This past Wednesday night, I participated in the DevNation Hack Night in conjunction with Red Hat Summit. I was joined by Phase2’s CTO Frank Febbraro and Joe Caccavano, our CMO. Here at Phase2 we are big fans of OpenShift, RedHat’s open source Platform-as-a-Service (PaaS) offering, and we see a huge opportunity for Drupal in this space. In order to make Drupal a first class citizen on OpenShift, we helped develop Drupal 7 and 8 quickstart packages for Openshift in addition to building the official OpenShift Origin community site using Open Atrium, our Drupal social collaboration distribution.
Some of the benefits of using a PaaS like OpenShift is the ability to have a uniform environment, security, and automatic deployments with the Git distributed version control system. PaaS also gives you an API to spin up applications the same way Infrastructure as a Service (cloud computing) providers give you an API to spin up compute resources.
With our enthusiasm for OpenShift and Drupal, we decided to develop our own Drupal-based PaaS on top of OpenShift as a proof of concept at DevNation’s Hack Night. In just under two and half hours, we were able to create an application to host an OpenShift Origin set up on Google compute engine, and build a Drupal based PaaS on top of this.
In order to create a Drupal-based PaaS that can be used like other cloud hosting providers, we developed an application that runs on OpenShift that communicates with the OpenShift API to quickly spin up new applications. Our application was built with node.js and Angular and works alongside another application we built with PHP to help set up Drush-based automation for Drupal sites. With these applications running on OpenShift, you can have your dev, stage and live site all together with the ability to pull a database from stage to dev or promote a database from stage to live.
Here is a demo I have recorded to show the MVP we put together in 2.5 hours during the hack night. We had a blast building this Drupal hosting dashboard with OpenShift and I'm happy to say that our team won first prize. Earlier during the conference, we also contributed a number of improvements to a Node.js OpenShift Client.
This project really shows the power of OpenShift Rest API’s: if you have access to any language that can consume REST web services, you can fully automate your application lifecycle.

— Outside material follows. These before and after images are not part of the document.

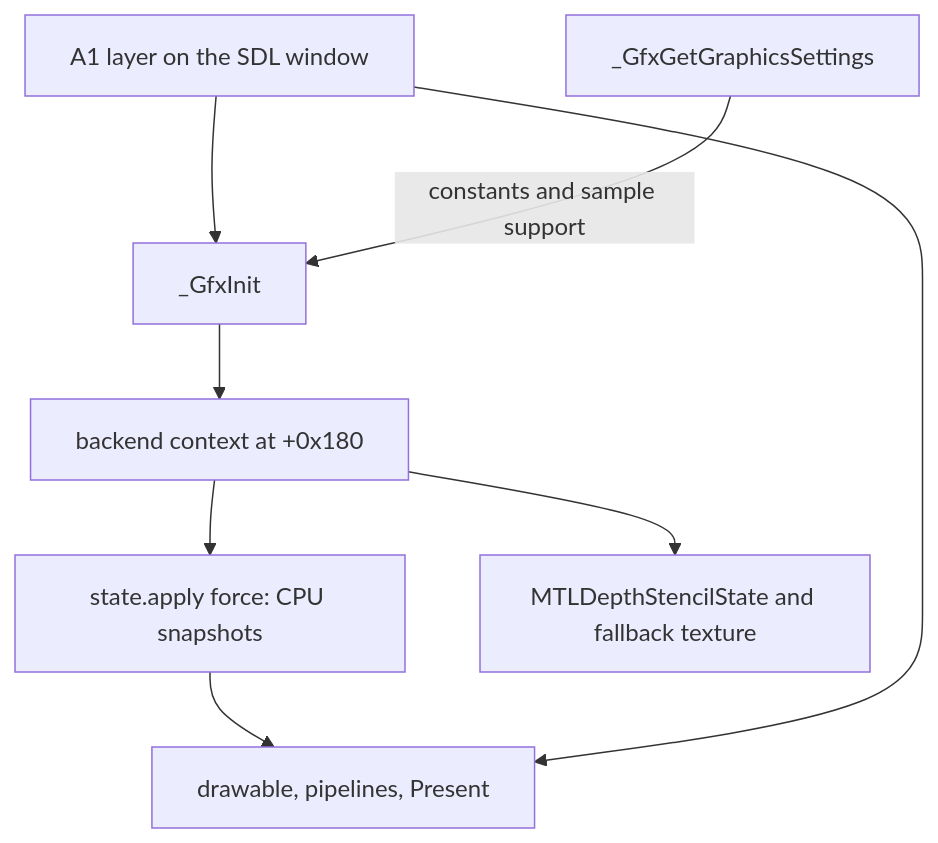
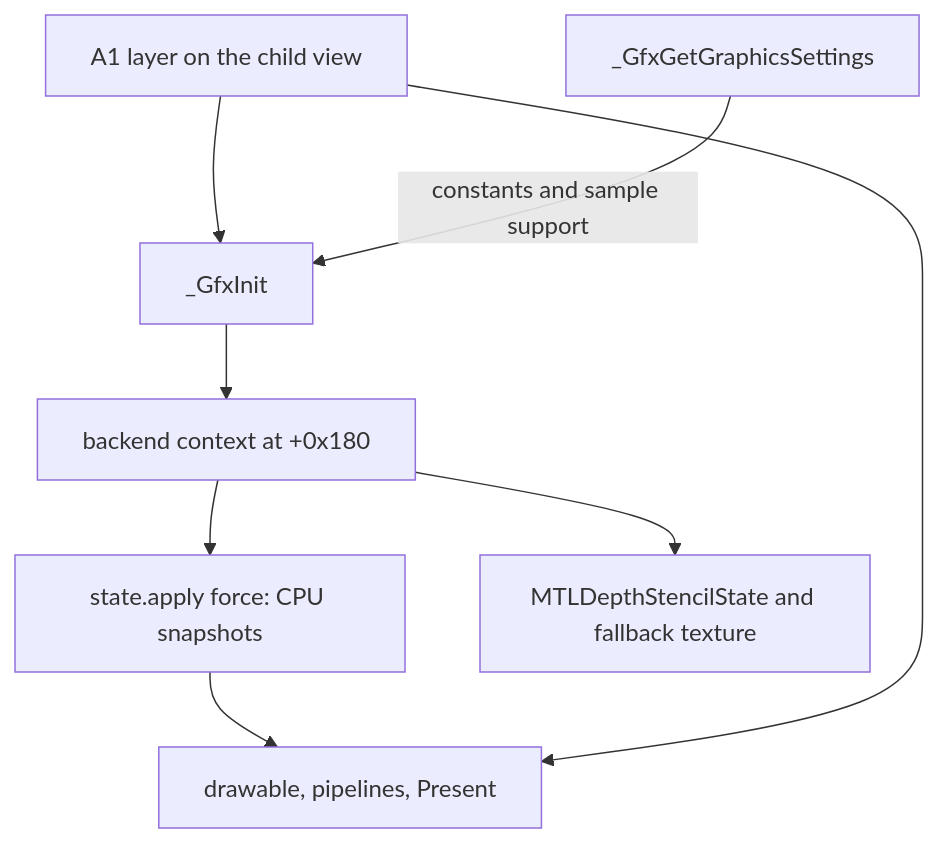
Before and after one commit to HagbardCel/eu4-mac-perf: the diagram in analysis/reconstruction/gfx-semantic/v1/metal-init-interface.md, drawn with Mermaid. The commit also changed other lines of this file, not shown here.

First line of the commit message:
docs: adopt the A1 child-view layer and keep startup past the glew stop

````diff
--- a/analysis/reconstruction/gfx-semantic/v1/metal-init-interface.md
+++ b/analysis/reconstruction/gfx-semantic/v1/metal-init-interface.md
@@ -7,17 +7,17 @@
 ```mermaid
 flowchart TD
-  a1["A1 layer on the SDL window"]
+  a1["A1 layer on the child view"]
   settings["_GfxGetGraphicsSettings"]
   init["_GfxInit"]
   backend["backend context at +0x180"]
   logical["state.apply force: CPU snapshots"]
   gpu["MTLDepthStencilState and fallback texture"]
   later["drawable, pipelines, Present"]
   a1 --> init
   settings -->|"constants and sample support"| init
   init --> backend
   backend --> logical
   backend --> gpu
   logical --> later
   a1 --> later
 ```
````
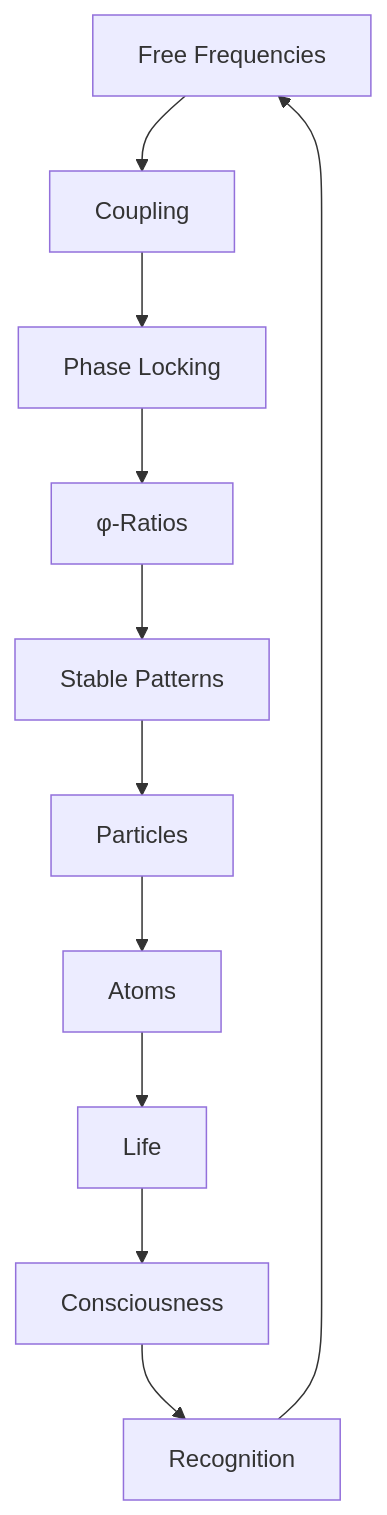
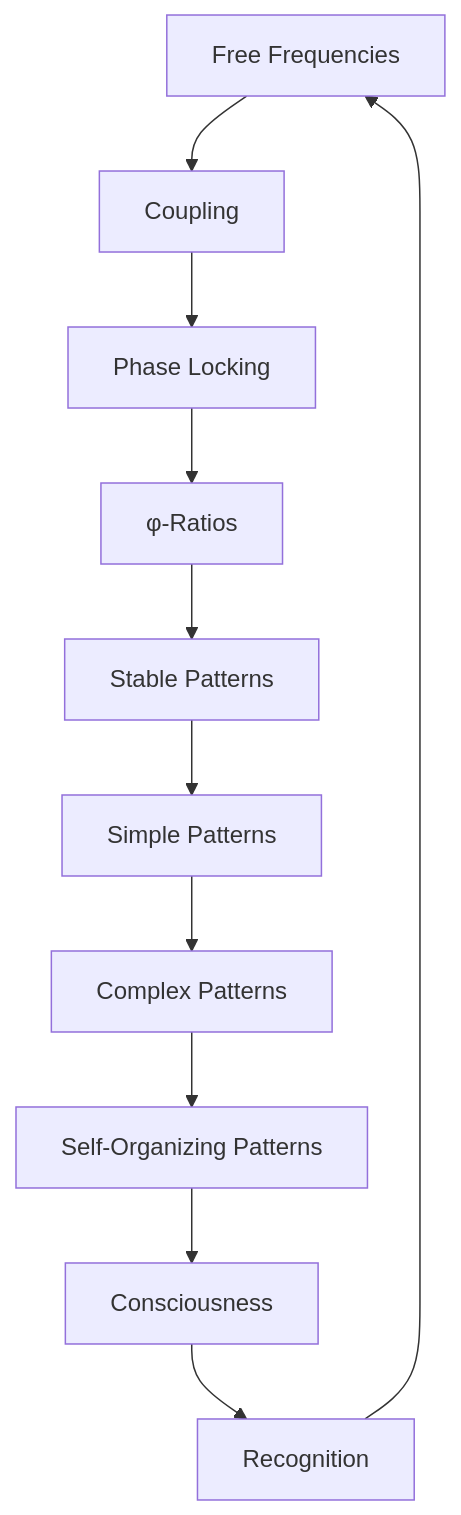
Before and after one commit to loning/the-phys: the second of 2 diagrams in docs/psi-structum/book-1-collapse-ontology/part-02-golden-trace-spectral/chapter-027-frequency-lock-phi-modes.md, drawn with Mermaid. The commit also changed other lines of this file and 20 other files, not shown here.

````diff
--- a/docs/psi-structum/book-1-collapse-ontology/part-02-golden-trace-spectral/chapter-027-frequency-lock-phi-modes.md
+++ b/docs/psi-structum/book-1-collapse-ontology/part-02-golden-trace-spectral/chapter-027-frequency-lock-phi-modes.md
@@ -191,13 +213,13 @@
 ```mermaid
 graph TD
     A[Free Frequencies] --> B[Coupling]
     B --> C[Phase Locking]
     C --> D[φ-Ratios]
     D --> E[Stable Patterns]
-    E --> F[Particles]
-    F --> G[Atoms]
-    G --> H[Life]
+    E --> F[Simple Patterns]
+    F --> G[Complex Patterns]
+    G --> H[Self-Organizing Patterns]
     H --> I[Consciousness]
     I --> J[Recognition]
     J --> A
 ```
````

I’m looking forward to continuing to build, develop, and hack with open source partners like OpenShift.